Intelligence about the enemy is a fundamental part of any war or battle, knowledge of the enemy's strength, dispositions and intentions are essential for success. This book reveals that for 250 years the British Army resolutely failed to prepare for war by refusing to establish a nucleus of soldiers in peace, trained to obtain intelligence in war.rnrnAlthough there were Scoutmasters and secret spy organisations such as Walsingham's in the 15th Century, in no major conflict from the Civil War of 1642, including the Peninsula, the Crimea, Burma, Egypt and South Africa and in the multitude of small wars that gained Britain an empire, was there any staff branch or unit specifically pre-established to gain intelligence or frustrate the enemy from obtaining intelligence.rnrnYet the story of British military endeavour over 250 years is a remarkable story of individuals' bravery, achievement and success. We read of the Scoutmaster whose role was to gather intelligence on the King's enemies and of Walsingham's secret organisation at the time of Elizabeth I.
During the long years of war against France culminating in the Napoleonic Wars spymasters developed on an ad hoc basis.

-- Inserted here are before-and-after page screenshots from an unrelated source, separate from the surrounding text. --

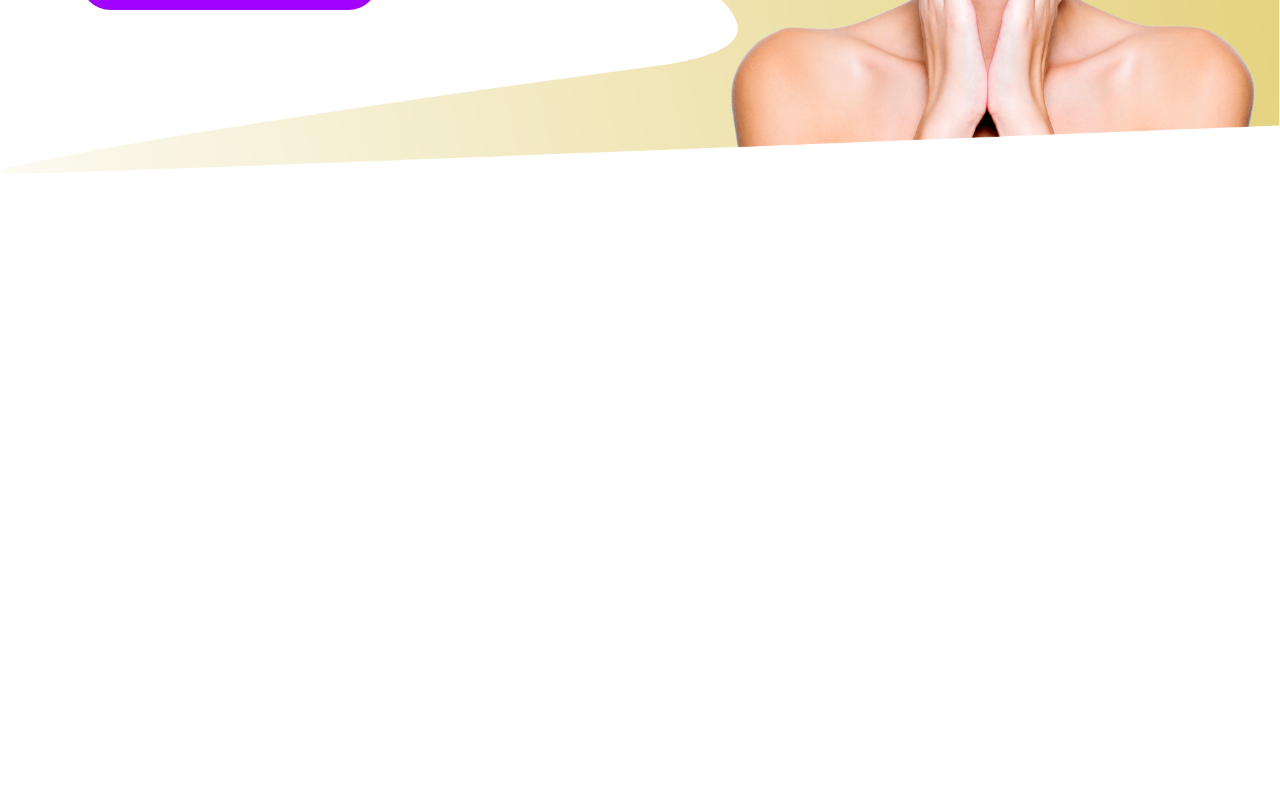
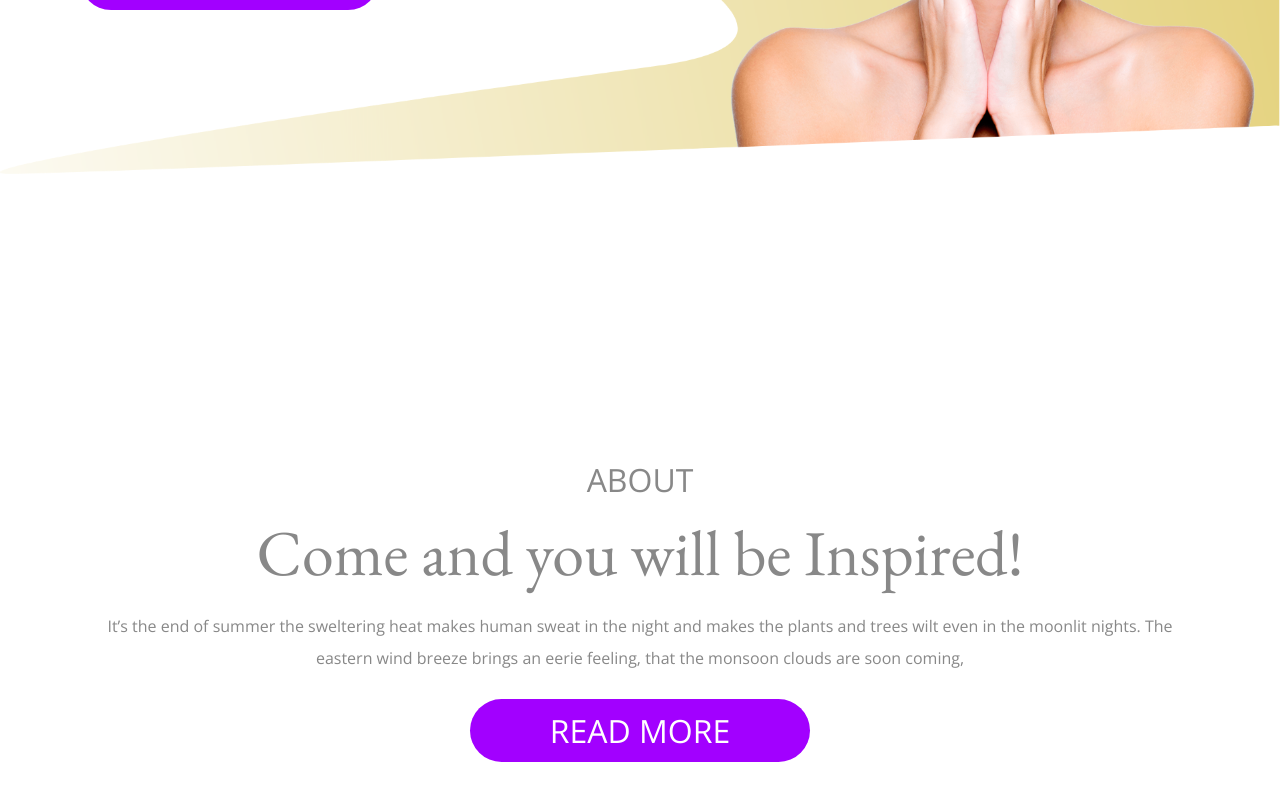
Before and after one commit to JrWoland/web-cosmetology, a Nuxt app: page / in a window 1280 px wide. Shown: the part 612-1412 px from the top of the page. Before the commit the page ends 800 px from the top, so only its background shows below. Built offline with nearby package versions, Linux system fonts and the light colour scheme.

Commit message:
Add PromoSection view

```diff
--- /dev/null
+++ b/components/PromoSection.vue
@@ -0,0 +1,62 @@
+<template>
+  <section class="promo-section">
+    <div class="promo-section__titles promo-section__item-gap">
+      <h2 class="promo-section__head promo-section__item-gap">ABOUT</h2>
+      <h1 class="promo-section__title promo-section__item-gap">
+        Come and you will be Inspired!
+      </h1>
+      <p class="promo-section__subtitle promo-section__item-gap">
+        It’s the end of summer the sweltering heat makes human sweat in the
+        night and makes the plants and trees wilt even in the moonlit nights.
+        The eastern wind breeze brings an eerie feeling, that the monsoon clouds
+        are soon coming,
+      </p>
+      <div class="promo-section__button promo-section__item-gap">
+        <MainButton button-content="read more" />
+      </div>
+    </div>
+  </section>
+</template>
+
+<script>
+import MainButton from './MainButton'
+export default {
+  name: 'PromoSection',
+  components: {
+    MainButton
+  }
+}
+</script>
+
+<style lang="scss" scoped>
+.promo-section {
+  text-align: center;
+  display: flex;
+  justify-content: center;
+  align-items: center;
+  color: $font-color;
+  height: 100vh;
+  padding: 0 $main-gap 0;
+  &__item-gap {
+    margin-top: 25px;
+  }
+  &__head {
+    font-family: $second-font;
+    font-size: $medium-font;
+    line-height: $medium-font;
+    font-weight: 300;
+    text-transform: uppercase;
+  }
+  &__title {
+    font-family: $main-font;
+    font-size: $big-font;
+    line-height: $big-font;
+    font-weight: 400;
+  }
+  &__subtitle {
+    font-family: $second-font;
+    font-size: $small-font;
+    line-height: 2em;
+  }
+}
+</style>
--- a/pages/index.vue
+++ b/pages/index.vue
@@ -1,17 +1,17 @@
 <template>
   <main class="container">
     <HeroSection />
-    <!-- <PromoSection /> -->
+    <PromoSection />
   </main>
 </template>
 
 <script>
 import HeroSection from '~/components/HeroSection'
-// import PromoSection from '~/components/PromoSection'
+import PromoSection from '~/components/PromoSection'
 export default {
   components: {
-    HeroSection
-    // PromoSection
+    HeroSection,
+    PromoSection
   }
 }
 </script>
```
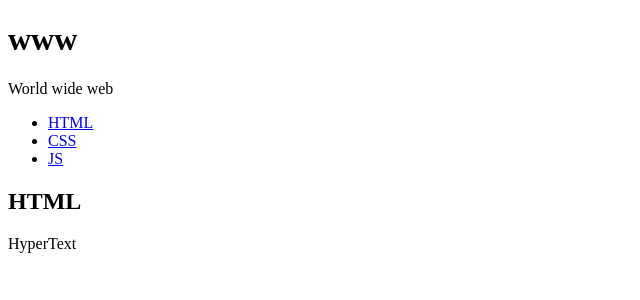
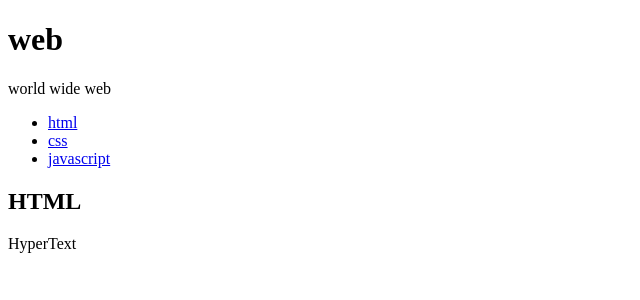
Before and after one commit to jaehlee36/create-react, a React (Create React App) app: page / in a window 1280 px wide. Shown: the top 300 px of the page, without its empty margins (0-640 px from the left). Built offline with nearby package versions, Linux system fonts and the light colour scheme.

Commit message:
using props and state, change function to class type

```diff
--- a/src/App.js
+++ b/src/App.js
@@ -2,55 +2,28 @@
 import Subject from "./components/Subject"
 import TOC from "./components/TOC"
 import Content from "./components/Content"
-function App() {
-  return (
-    <div className="App">
-        <Subject title="www" sub="World wide web"></Subject>
-        <TOC></TOC>
-        <Content title="HTML" description="HyperText"></Content>
-    </div>
-  );
+
+class App extends React.Component {
+  constructor(props) {
+    super(props);
+    this.state = {
+      subject: {title:'web', sub:'world wide web'},
+      contents: [
+        {id: '1', title:"html"},
+        {id: '2', title:"css"},
+        {id: '3', title:"javascript"}
+      ]
+    }
+  }
+  render() {
+    return (
+      <div className="App">
+          <Subject title={this.state.subject.title} sub={this.state.subject.sub}></Subject>
+          <TOC data={this.state.contents}></TOC>
+          <Content title="HTML" description="HyperText"></Content>
+      </div>
+    );
+  }
 }
 
-// function Subject(props) {
-//   return (
-//       <header>
-//           <h1>{props.title}</h1>
-//           {props.sub}
-//       </header>
-//   )
-// }
-// function TOC() {
-//   return (
-//       <nav>
-//           <ul>
-//               <li><a href="1.html">HTML</a></li>
-//               <li><a href="2.html">CSS</a></li>
-//               <li><a href="3.html">JS</a></li>
-//           </ul>
-//       </nav>
-//   )
-// }
-// function Content(props) {
-//   return (
-//       <article>
-//           <h2>{props.title}</h2>
-//           {props.description}
-//       </article>
-//   )
-// }
-// class Content extends React.component {
-//   constructor(props) {
-//     super(props)
-//   }
-//   render() {
-//     return (
-//       <article>
-//           <h2>{this.props.title}</h2>
-//           {this.props.description}
-//       </article>
-//     );
-//   }
-// }
-
 export default App;
--- a/src/components/Content.js
+++ b/src/components/Content.js
@@ -1,12 +1,18 @@
 import React from 'react';
-function Content(props) {
-    return (
-        <article>
-            <h2>{props.title}</h2>
-            {props.description}
-        </article>
-    )
+
+class Content extends React.Component {
+  // constructor(props) {
+  //   super(props)
+  // }
+  render() {
+      return (
+          <article>
+              <h2>{this.props.title}</h2>
+              {this.props.description}
+          </article>
+      );
   }
+}
 
 
 export default Content;
--- a/src/components/Subject.js
+++ b/src/components/Subject.js
@@ -1,12 +1,17 @@
 import React from 'react';
 
-function Subject(props) {
+class Subject extends React.Component {
+  // constructor(props) {
+  //   super(props)
+  // }
+  render() {
     return (
-        <header>
-            <h1>{props.title}</h1>
-            {props.sub}
-        </header>
-    )
+      <header>
+        <h1>{this.props.title}</h1>
+        {this.props.sub}
+      </header>
+    );
+  }
 }
 
 export default Subject;
--- a/src/components/TOC.js
+++ b/src/components/TOC.js
@@ -1,14 +1,23 @@
 import React from 'react';
-function TOC() {
+
+class TOC extends React.Component {
+
+  render() {
+    var data = this.props.data;
+    var i = 0;
+    var lists = [];
+    while (i < data.length){
+        lists.push(<li key= {data[i].id}><a href={"/content/"+data[i].id}>{data[i].title}</a></li>);
+        i++;
+    }
     return (
         <nav>
             <ul>
-                <li><a href="1.html">HTML</a></li>
-                <li><a href="2.html">CSS</a></li>
-                <li><a href="3.html">JS</a></li>
+                {lists}
             </ul>
         </nav>
     );
+  }
 }
 
 export default TOC;
```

In the Nineteenth Century, despite the power and reach of Empire, no central intelligence organisation existed. Enterprising young officers worked wonders but failures such as those in the Boer War cost the Nation dearly.
It took the reverses in the Great War to create an Intelligence Corps. But even that was disbanded post-war.